MyLymeData is a way for individuals who have been diagnosed with Lyme disease to register their own experiences. You sign up online, and answer questions about your Lyme experiences. Over 12,000 Lyme patients have enrolled, making it the largest study of chronic Lyme patients ever conducted.
Participants answer questions like: How long have you been sick? Do you remember a tick bite? What are your worst symptoms? How many doctors did you see before you got diagnosed with Lyme? What treatments have you had? Did the treatment help or not?
Why is this important? Because this kind of information about persistent Lyme disease has never been collected before. This project will help answer questions that nobody has ever been able to answer. Analyzing this data could lead to finding more effective treatments, and ultimately, a true cure. That’s what we’re going for.
We’re also thankful for YOU
We’re grateful for you, members and friends of LymeDisease.org. With your support, we continue our efforts to empower Lyme patients through advocacy, education and research.
As our Thanksgiving gift to you, we invite you download a pdf of our special “Co-infections Issue” of the Lyme Times. We hope you’ll find it useful.

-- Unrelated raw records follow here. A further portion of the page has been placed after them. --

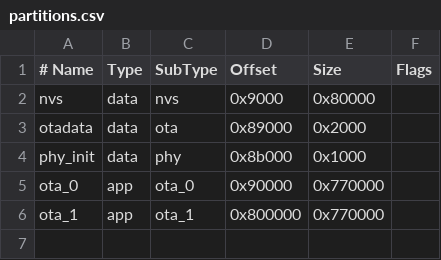
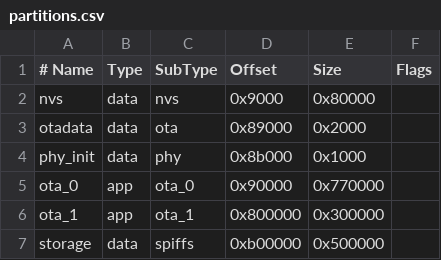
Before and after one commit to soyunomas/esp32-s3-tailscale-marauder, a CSV file: partitions.csv, drawn as a sheet.

```diff
--- a/partitions.csv
+++ b/partitions.csv
@@ -5,2 +5,3 @@ phy_init,  data, phy,     0x8b000,  0x1000
 ota_0,     app,  ota_0,   0x90000,  0x770000
-ota_1,     app,  ota_1,   0x800000, 0x770000
+ota_1,     app,  ota_1,   0x800000, 0x300000
+storage,   data, spiffs,  0xb00000, 0x500000
```
Also changed, not shown: 8 other files.
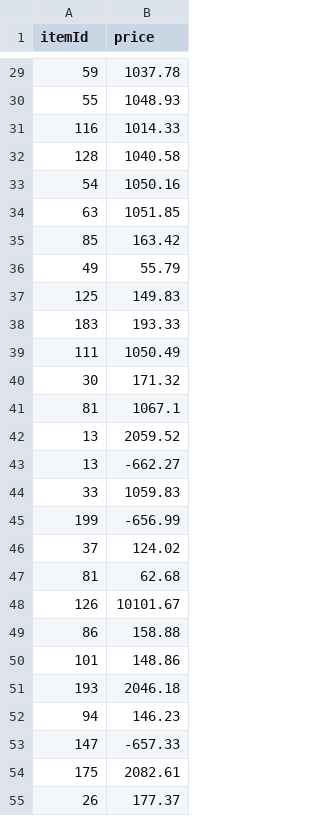
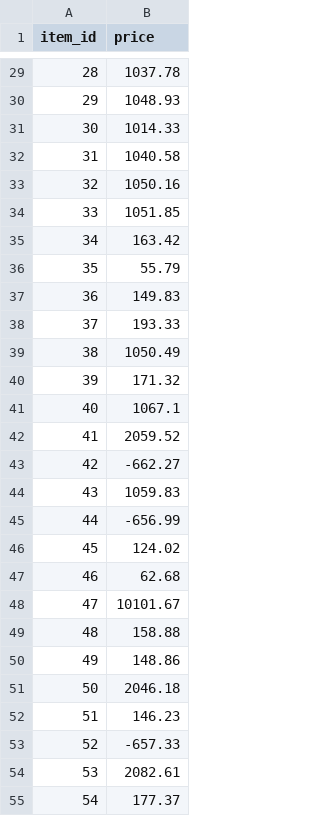
Before and after one commit to tori112/ds_public, a CSV file: wib/datasets/who_is_blogger_dataset_items.csv, drawn as a sheet; only a part is shown, gaps mark what is left out; the diff covers the shown part only.

```diff
--- a/wib/datasets/who_is_blogger_dataset_items.csv
+++ b/wib/datasets/who_is_blogger_dataset_items.csv
@@ -1 +1 @@
-itemId,price
+item_id,price
@@ -29,27 +29,27 @@ itemId,price
-59,1037.78
-55,1048.93
-116,1014.33
-128,1040.58
-54,1050.16
-63,1051.85
-85,163.42
-49,55.79
-125,149.83
-183,193.33
-111,1050.49
-30,171.32
-81,1067.1
-13,2059.52
-13,-662.27
-33,1059.83
-199,-656.99
-37,124.02
-81,62.68
-126,10101.67
-86,158.88
-101,148.86
-193,2046.18
-94,146.23
-147,-657.33
-175,2082.61
-26,177.37
+28,1037.78
+29,1048.93
+30,1014.33
+31,1040.58
+32,1050.16
+33,1051.85
+34,163.42
+35,55.79
+36,149.83
+37,193.33
+38,1050.49
+39,171.32
+40,1067.1
+41,2059.52
+42,-662.27
+43,1059.83
+44,-656.99
+45,124.02
+46,62.68
+47,10101.67
+48,158.88
+49,148.86
+50,2046.18
+51,146.23
+52,-657.33
+53,2082.61
+54,177.37
```
Also changed, not shown: 150 edited cells elsewhere in this file, wib/datasets/who_is_blogger_dataset_purchases.csv, wib/datasets/who_is_blogger_dataset_users.csv, 1 other file.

TOUCHED BY LYME is written by Dorothy Kupcha Leland, LymeDisease.org’s Vice-President and Director of Communications. She is co-author of “When Your Child Has Lyme Disease: A Parent’s Survival Guide.” Contact her at firstname.lastname@example.org.